# WHAT THE EXERCISE ASKS
If a line in the entries below contains "Frontend", copy it.
BEGIN DATA
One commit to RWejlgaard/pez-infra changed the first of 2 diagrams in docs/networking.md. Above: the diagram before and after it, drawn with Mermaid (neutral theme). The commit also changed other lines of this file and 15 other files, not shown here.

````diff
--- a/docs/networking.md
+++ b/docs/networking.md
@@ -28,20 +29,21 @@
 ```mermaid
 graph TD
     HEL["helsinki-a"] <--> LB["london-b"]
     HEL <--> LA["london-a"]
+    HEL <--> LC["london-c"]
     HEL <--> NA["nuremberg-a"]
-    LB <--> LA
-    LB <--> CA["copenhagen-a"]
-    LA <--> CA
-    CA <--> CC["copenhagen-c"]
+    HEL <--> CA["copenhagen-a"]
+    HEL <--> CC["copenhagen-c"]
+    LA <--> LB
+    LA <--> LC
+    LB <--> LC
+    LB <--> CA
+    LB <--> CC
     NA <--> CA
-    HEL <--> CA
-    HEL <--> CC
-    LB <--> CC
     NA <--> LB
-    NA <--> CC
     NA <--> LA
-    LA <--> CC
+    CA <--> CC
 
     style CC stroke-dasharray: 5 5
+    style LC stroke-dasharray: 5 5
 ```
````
END DATA
BEGIN DATA
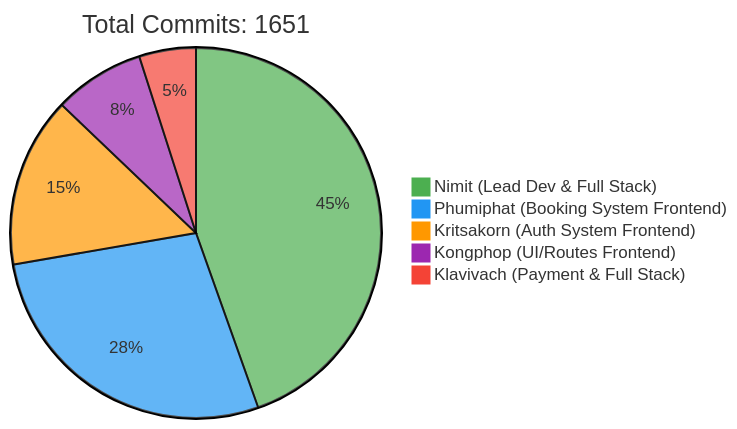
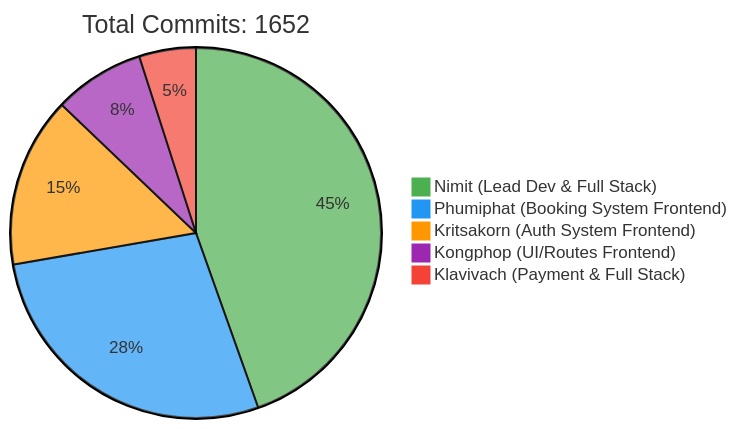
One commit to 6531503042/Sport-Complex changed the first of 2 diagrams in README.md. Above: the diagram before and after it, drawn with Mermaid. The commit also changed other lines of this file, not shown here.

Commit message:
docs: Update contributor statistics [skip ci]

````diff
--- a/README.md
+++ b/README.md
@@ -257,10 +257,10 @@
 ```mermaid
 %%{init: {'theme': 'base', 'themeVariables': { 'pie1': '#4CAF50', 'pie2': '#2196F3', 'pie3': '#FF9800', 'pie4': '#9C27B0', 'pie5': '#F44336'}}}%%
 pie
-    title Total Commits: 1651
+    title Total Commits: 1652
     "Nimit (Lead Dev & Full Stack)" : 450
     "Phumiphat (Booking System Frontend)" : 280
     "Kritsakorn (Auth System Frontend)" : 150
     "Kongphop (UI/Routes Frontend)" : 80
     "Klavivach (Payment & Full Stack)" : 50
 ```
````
END DATA
# FINISHED TASK
     "Phumiphat (Booking System Frontend)" : 280
     "Kritsakorn (Auth System Frontend)" : 150
     "Kongphop (UI/Routes Frontend)" : 80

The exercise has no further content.